SHARE IS FEDERAL RESERVE PUTTING OFF INEVITABLE INCREASE IN RATES?

The Federal Reserve is only delaying an inevitable rate increase, some investors say.

At Tuesday's policy meeting, Fed Chairman Alan Greenspan and his colleagues on the Federal Open Market Committee surprised few investors by voting to keep interest rates steady.Yet many are counting on the Fed to raise rates later this year if economic growth threatens to push inflation rates higher.

"If the economy continues to expand, we'll see a tightening later on," said Timothy Browse, who helps manage about $9.2 billion in bonds at Eaton Vance Management in Boston.

One of the Fed's main tasks is to fight inflation while keeping the economy growing. The central bank's chief instrument for changing the economy's speed is its target for overnight loans between banks, also known as the federal funds rate.
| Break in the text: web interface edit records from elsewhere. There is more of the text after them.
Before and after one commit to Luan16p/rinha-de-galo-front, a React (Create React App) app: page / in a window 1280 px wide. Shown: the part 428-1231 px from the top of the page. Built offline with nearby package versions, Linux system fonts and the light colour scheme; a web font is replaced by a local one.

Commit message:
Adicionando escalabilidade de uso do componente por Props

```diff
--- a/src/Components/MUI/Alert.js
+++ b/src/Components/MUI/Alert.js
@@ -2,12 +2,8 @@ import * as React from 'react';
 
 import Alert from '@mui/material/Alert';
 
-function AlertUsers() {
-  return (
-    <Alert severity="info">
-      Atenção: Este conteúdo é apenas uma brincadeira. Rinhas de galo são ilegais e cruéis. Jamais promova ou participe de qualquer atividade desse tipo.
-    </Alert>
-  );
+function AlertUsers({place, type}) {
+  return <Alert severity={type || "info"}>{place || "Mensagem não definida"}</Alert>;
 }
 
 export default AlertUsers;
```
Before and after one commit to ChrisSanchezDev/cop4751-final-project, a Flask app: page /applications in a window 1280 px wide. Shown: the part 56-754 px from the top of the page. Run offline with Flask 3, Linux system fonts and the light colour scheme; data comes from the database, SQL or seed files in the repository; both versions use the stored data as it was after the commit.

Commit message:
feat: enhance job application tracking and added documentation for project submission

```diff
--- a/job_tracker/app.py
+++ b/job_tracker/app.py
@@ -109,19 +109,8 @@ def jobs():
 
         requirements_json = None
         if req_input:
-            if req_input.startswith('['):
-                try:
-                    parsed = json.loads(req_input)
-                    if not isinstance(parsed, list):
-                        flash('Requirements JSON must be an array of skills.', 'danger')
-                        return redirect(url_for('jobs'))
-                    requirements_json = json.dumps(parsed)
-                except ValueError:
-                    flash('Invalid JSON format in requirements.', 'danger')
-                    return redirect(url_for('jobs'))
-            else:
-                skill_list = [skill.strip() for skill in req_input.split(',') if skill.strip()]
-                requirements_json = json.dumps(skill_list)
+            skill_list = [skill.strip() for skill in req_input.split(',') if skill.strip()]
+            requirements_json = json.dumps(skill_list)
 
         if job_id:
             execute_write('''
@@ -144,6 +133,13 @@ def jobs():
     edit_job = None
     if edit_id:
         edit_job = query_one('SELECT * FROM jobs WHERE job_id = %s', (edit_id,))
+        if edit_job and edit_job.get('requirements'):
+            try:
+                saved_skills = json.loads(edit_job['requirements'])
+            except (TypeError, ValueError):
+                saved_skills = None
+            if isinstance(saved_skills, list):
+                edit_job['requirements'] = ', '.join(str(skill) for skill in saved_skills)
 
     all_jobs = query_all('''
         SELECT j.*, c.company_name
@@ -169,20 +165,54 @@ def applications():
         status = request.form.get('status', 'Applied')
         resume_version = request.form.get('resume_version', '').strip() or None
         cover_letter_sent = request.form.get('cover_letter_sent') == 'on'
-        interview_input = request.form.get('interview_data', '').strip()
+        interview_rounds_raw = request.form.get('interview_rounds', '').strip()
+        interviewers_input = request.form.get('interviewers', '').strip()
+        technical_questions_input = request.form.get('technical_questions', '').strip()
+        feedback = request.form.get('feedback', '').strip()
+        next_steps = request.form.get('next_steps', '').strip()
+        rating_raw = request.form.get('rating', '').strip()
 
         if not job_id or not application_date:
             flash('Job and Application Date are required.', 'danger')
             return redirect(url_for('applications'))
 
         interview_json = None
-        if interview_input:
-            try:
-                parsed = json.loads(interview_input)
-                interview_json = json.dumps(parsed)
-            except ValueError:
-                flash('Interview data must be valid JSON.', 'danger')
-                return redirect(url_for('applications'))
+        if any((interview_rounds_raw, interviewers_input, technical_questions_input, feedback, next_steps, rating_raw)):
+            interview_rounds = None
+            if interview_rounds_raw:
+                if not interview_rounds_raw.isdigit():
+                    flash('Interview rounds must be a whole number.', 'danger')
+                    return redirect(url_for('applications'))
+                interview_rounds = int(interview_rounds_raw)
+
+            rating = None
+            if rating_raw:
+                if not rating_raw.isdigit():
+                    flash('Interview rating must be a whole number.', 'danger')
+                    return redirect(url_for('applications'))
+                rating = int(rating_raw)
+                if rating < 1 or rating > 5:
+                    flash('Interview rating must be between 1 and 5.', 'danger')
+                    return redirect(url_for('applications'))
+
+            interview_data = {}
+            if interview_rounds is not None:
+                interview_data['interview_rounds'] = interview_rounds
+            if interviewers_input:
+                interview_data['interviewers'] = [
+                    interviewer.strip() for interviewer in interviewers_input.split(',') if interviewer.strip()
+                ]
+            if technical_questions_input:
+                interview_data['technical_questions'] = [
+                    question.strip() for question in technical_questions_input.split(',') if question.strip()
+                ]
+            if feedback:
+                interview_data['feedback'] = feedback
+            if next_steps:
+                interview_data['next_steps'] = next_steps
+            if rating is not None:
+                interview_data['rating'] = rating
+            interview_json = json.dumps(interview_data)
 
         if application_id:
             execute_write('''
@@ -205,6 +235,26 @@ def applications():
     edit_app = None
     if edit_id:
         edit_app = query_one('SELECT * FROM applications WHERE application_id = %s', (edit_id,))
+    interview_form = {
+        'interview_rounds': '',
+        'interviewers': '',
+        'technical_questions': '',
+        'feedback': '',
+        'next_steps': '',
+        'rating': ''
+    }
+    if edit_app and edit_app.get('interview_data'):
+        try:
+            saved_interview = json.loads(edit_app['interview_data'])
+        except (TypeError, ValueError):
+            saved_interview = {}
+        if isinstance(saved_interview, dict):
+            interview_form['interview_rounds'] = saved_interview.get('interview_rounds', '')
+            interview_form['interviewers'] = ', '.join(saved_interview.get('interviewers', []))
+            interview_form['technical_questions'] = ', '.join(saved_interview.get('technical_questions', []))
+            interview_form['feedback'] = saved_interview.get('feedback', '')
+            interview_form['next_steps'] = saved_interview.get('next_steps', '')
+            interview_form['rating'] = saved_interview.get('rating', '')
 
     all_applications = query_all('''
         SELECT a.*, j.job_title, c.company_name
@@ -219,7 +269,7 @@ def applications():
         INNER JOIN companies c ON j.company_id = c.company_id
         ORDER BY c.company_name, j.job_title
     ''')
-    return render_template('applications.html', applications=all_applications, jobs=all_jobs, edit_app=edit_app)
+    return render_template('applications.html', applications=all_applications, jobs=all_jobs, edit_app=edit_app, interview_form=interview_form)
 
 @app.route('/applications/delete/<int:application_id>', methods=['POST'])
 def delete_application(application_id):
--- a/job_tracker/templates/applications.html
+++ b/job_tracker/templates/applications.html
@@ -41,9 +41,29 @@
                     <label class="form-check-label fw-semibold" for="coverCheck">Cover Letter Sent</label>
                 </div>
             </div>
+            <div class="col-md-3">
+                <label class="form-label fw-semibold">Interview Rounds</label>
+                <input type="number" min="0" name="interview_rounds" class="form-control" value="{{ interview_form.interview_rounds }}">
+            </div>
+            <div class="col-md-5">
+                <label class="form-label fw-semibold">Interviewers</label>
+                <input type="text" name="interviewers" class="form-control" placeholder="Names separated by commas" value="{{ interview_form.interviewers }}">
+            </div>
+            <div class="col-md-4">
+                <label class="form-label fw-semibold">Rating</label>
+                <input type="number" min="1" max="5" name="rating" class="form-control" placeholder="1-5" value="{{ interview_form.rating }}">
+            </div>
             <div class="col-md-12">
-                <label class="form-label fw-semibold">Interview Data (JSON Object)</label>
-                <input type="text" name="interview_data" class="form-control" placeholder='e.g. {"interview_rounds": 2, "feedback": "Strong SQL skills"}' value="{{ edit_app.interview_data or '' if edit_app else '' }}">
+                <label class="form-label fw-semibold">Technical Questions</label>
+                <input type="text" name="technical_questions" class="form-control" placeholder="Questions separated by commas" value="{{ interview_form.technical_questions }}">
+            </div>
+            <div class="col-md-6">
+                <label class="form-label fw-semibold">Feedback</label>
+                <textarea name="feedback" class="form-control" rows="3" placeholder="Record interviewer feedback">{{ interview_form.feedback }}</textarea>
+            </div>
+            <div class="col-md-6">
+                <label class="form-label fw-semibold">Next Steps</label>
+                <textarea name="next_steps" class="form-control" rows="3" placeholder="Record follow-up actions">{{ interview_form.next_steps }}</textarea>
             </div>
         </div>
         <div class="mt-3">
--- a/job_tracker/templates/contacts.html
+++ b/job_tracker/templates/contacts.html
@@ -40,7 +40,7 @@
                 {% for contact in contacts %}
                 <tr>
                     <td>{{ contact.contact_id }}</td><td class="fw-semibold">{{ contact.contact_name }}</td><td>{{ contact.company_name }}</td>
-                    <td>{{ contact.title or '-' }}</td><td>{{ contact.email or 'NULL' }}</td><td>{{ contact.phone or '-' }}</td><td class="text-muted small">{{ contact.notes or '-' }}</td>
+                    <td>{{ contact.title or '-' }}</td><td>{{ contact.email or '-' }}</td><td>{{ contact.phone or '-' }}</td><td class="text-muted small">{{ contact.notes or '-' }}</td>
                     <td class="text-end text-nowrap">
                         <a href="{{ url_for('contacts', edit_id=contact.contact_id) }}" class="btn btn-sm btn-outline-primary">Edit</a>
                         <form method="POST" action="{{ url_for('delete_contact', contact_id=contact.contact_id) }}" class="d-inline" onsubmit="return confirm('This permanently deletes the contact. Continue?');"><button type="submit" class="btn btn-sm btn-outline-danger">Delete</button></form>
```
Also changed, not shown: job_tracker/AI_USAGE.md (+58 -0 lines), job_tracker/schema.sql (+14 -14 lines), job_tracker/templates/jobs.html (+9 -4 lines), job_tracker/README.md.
Higher central bank rates make it more costly to finance everything from cars to factories.

For the fourth time this year, Fed officials voted to leave fed funds at 51/4 percent. The last change in the rate came Jan. 31, when central bankers lowered the rate a quarter point.

Tuesday's decision was a "non-event," said James Welch, who manages about $600 million in bonds at Back Bay Advisors in Boston. Yet opinions change quickly in the bond market.

As recently as a month ago, many investors predicted the Fed would have to boost borrowing rates to cool the economy and keep inflation from surging.

Those expectations shifted after the National Association of Purchasing Management said its manufacturing index fell in July. The next day, the government said the economy added 193,000 jobs in July, less than economists expected. The government also said average hourly earnings declined last month, while the unemployment rate rose to 5.4 percent from the six-year low set in June.

The reports, and later statistics on manufacturing, suggested that wage pressures may be easing, giving the Fed leeway to leave rates steady.

Wall Street economists watch for signs of wage inflation because labor expenses make up about three-fourths of companies' costs. Manufacturers facing higher costs are more likely to boost their prices, pushing inflation rates higher.